**** Data to use ****

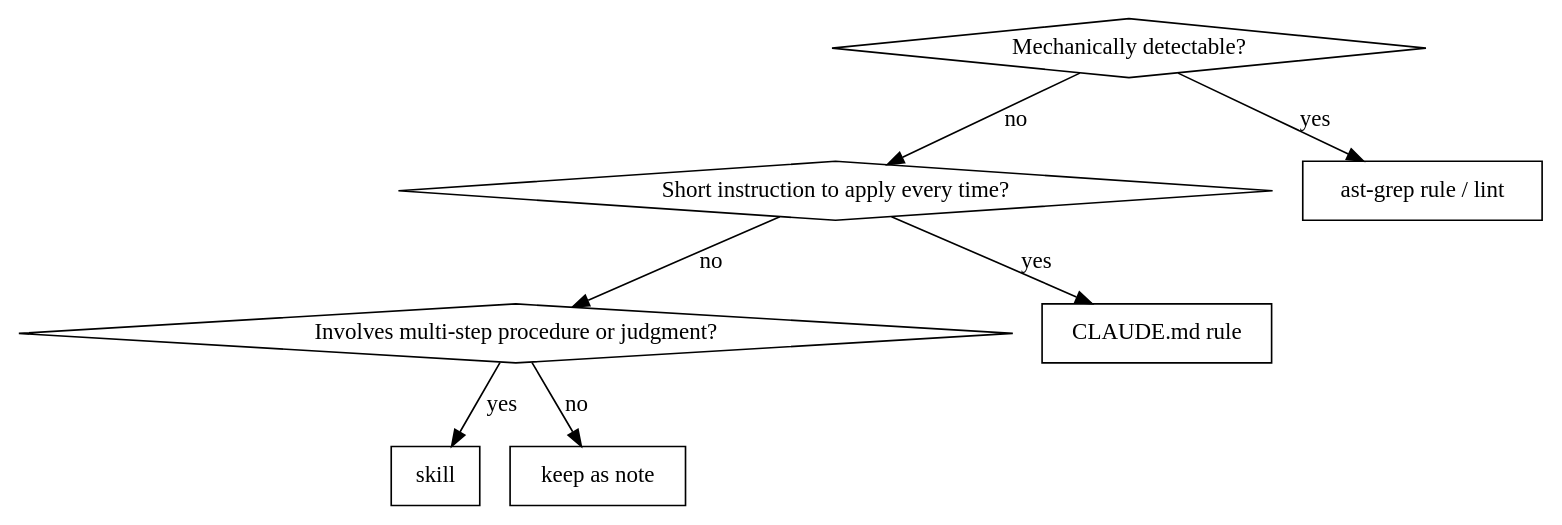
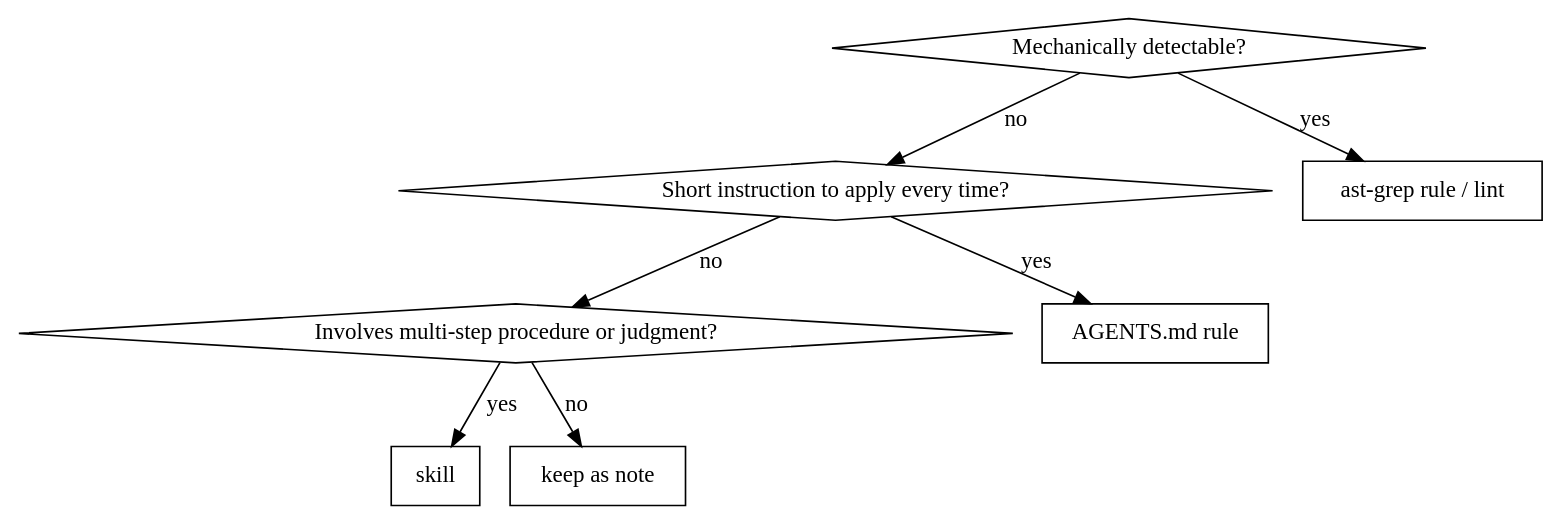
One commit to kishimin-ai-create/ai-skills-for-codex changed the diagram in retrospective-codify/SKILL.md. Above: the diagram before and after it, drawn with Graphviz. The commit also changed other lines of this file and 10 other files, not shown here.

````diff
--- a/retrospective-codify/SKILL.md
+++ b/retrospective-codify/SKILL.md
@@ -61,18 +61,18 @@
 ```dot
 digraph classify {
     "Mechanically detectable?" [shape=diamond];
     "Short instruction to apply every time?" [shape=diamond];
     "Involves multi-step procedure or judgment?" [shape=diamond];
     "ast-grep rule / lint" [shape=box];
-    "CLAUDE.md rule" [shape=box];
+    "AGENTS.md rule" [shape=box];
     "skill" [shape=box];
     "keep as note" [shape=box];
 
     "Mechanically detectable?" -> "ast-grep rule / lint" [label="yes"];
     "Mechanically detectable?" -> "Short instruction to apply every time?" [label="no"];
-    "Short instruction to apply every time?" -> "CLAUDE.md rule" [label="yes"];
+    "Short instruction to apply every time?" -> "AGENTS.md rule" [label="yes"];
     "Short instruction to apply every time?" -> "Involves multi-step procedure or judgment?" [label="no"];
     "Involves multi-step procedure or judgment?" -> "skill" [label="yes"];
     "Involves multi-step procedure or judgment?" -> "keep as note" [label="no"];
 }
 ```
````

****

Work instructions:
Return the listing above unaltered, omitting its pictures.

Finished exercise:
One commit to kishimin-ai-create/ai-skills-for-codex changed the diagram in retrospective-codify/SKILL.md. Above: the diagram before and after it, drawn with Graphviz. The commit also changed other lines of this file and 10 other files, not shown here.

````diff
--- a/retrospective-codify/SKILL.md
+++ b/retrospective-codify/SKILL.md
@@ -61,18 +61,18 @@
 ```dot
 digraph classify {
     "Mechanically detectable?" [shape=diamond];
     "Short instruction to apply every time?" [shape=diamond];
     "Involves multi-step procedure or judgment?" [shape=diamond];
     "ast-grep rule / lint" [shape=box];
-    "CLAUDE.md rule" [shape=box];
+    "AGENTS.md rule" [shape=box];
     "skill" [shape=box];
     "keep as note" [shape=box];
 
     "Mechanically detectable?" -> "ast-grep rule / lint" [label="yes"];
     "Mechanically detectable?" -> "Short instruction to apply every time?" [label="no"];
-    "Short instruction to apply every time?" -> "CLAUDE.md rule" [label="yes"];
+    "Short instruction to apply every time?" -> "AGENTS.md rule" [label="yes"];
     "Short instruction to apply every time?" -> "Involves multi-step procedure or judgment?" [label="no"];
     "Involves multi-step procedure or judgment?" -> "skill" [label="yes"];
     "Involves multi-step procedure or judgment?" -> "keep as note" [label="no"];
 }
 ```
````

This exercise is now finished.